**What needs to be done**
Copy out all lines of the material below in which "astype" occurs.

==== Records shown ====

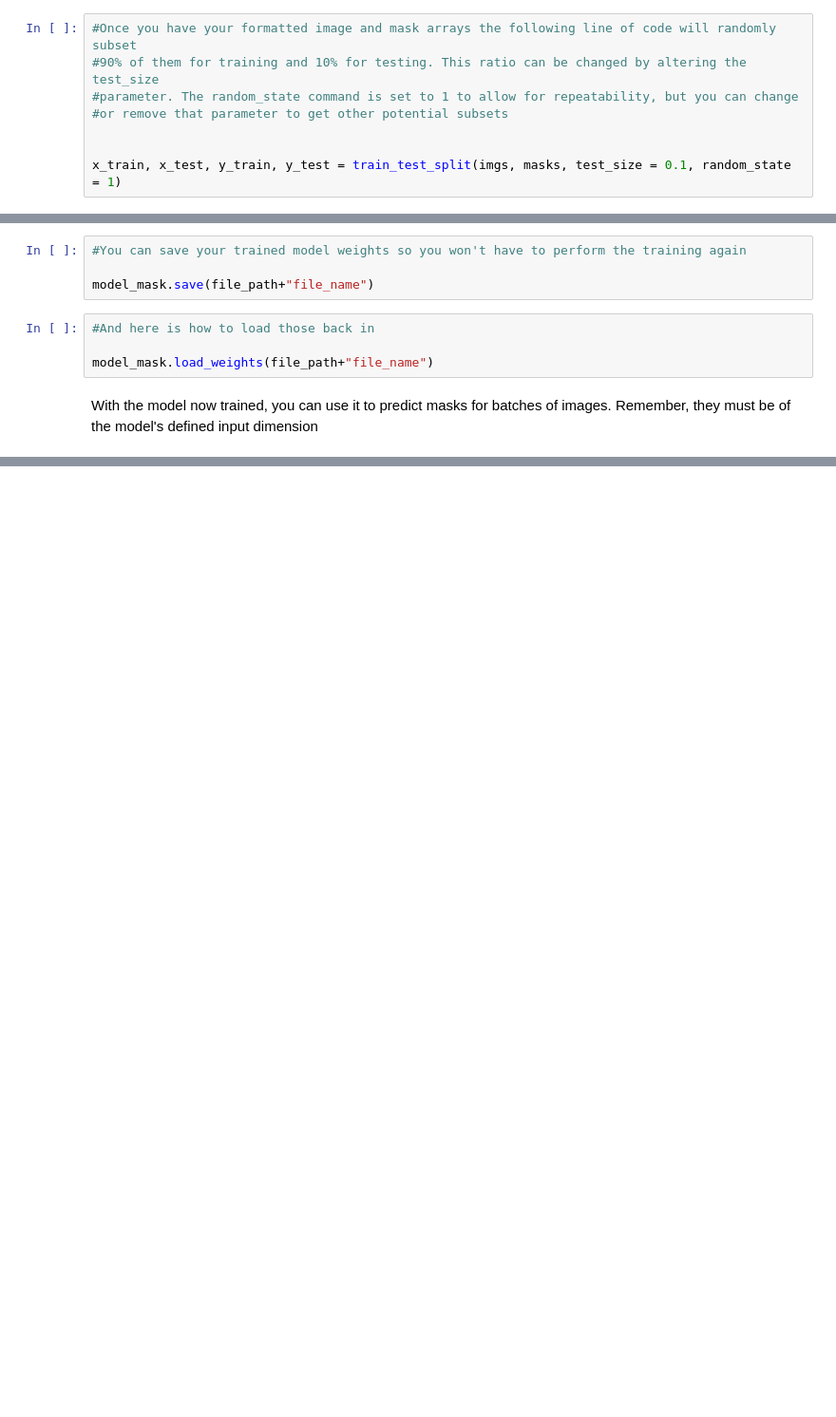
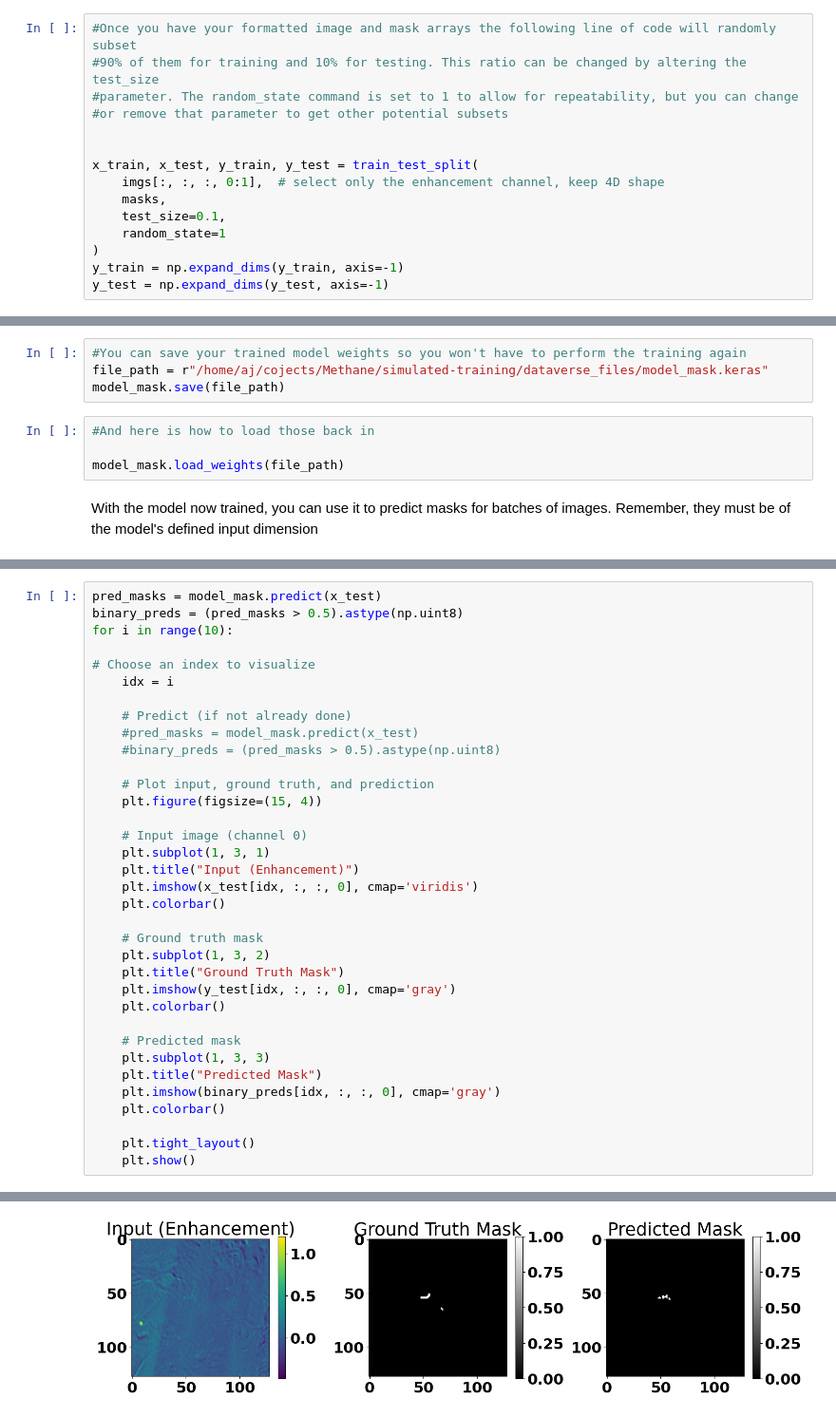
Before and after one commit to alibecerra/Methane, a Jupyter notebook: simulated-training/dataverse_files/U_Plume_Notebook.ipynb, the cells around one changed output, grey strips where cells are left out. Shown at 95% size. Saved outputs shown, nothing was run; the diff lists cells and outputs as text; blank space fills up the shorter version.

```diff
--- a/simulated-training/dataverse_files/U_Plume_Notebook.ipynb
+++ b/simulated-training/dataverse_files/U_Plume_Notebook.ipynb
@@ -498,7 +553,14 @@ plt.show()
 #or remove that parameter to get other potential subsets
 
 
-x_train, x_test, y_train, y_test = train_test_split(imgs, masks, test_size = 0.1, random_state = 1)
+x_train, x_test, y_train, y_test = train_test_split(
+    imgs[:, :, :, 0:1],  # select only the enhancement channel, keep 4D shape
+    masks,
+    test_size=0.1,
+    random_state=1
+)
+y_train = np.expand_dims(y_train, axis=-1)
+y_test = np.expand_dims(y_test, axis=-1)
 # %% [markdown]
 Okay now we create and train the model
 # %%
@@ -536,11 +645,11 @@ model_mask.evaluate(x_test,y_test)
 # %%
 #You can save your trained model weights so you won't have to perform the training again
-
-model_mask.save(file_path+"file_name")
+file_path = r"/home/aj/cojects/Methane/simulated-training/dataverse_files/model_mask.keras"
+model_mask.save(file_path)
 # %%
 #And here is how to load those back in
 
-model_mask.load_weights(file_path+"file_name")
+model_mask.load_weights(file_path)
 # %% [markdown]
 With the model now trained, you can use it to predict masks for batches of images. Remember, they must be of the model's defined input dimension
 # %%
@@ -563,0 +677,36 @@ jac_test = jac_simple(pred_masks_test[:,:,:,0]>0.5, y_test>0.5)
+# %%
+pred_masks = model_mask.predict(x_test)
+binary_preds = (pred_masks > 0.5).astype(np.uint8)
+for i in range(10):
+
+# Choose an index to visualize
+    idx = i
+
+    # Predict (if not already done)
+    #pred_masks = model_mask.predict(x_test)
+    #binary_preds = (pred_masks > 0.5).astype(np.uint8)
+
+    # Plot input, ground truth, and prediction
+    plt.figure(figsize=(15, 4))
+
+    # Input image (channel 0)
+    plt.subplot(1, 3, 1)
+    plt.title("Input (Enhancement)")
+    plt.imshow(x_test[idx, :, :, 0], cmap='viridis')
+    plt.colorbar()
+
+    # Ground truth mask
+    plt.subplot(1, 3, 2)
+    plt.title("Ground Truth Mask")
+    plt.imshow(y_test[idx, :, :, 0], cmap='gray')
+    plt.colorbar()
+
+    # Predicted mask
+    plt.subplot(1, 3, 3)
+    plt.title("Predicted Mask")
+    plt.imshow(binary_preds[idx, :, :, 0], cmap='gray')
+    plt.colorbar()
+
+    plt.tight_layout()
+    plt.show()
+# %% [output]
@@ -563,0 +714 @@ jac_test = jac_simple(pred_masks_test[:,:,:,0]>0.5, y_test>0.5)
+[figure, added]
```
Also changed, not shown: parts of 11 cells of this notebook, 3 other files.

====

**Expected output**
+binary_preds = (pred_masks > 0.5).astype(np.uint8)
+    #binary_preds = (pred_masks > 0.5).astype(np.uint8)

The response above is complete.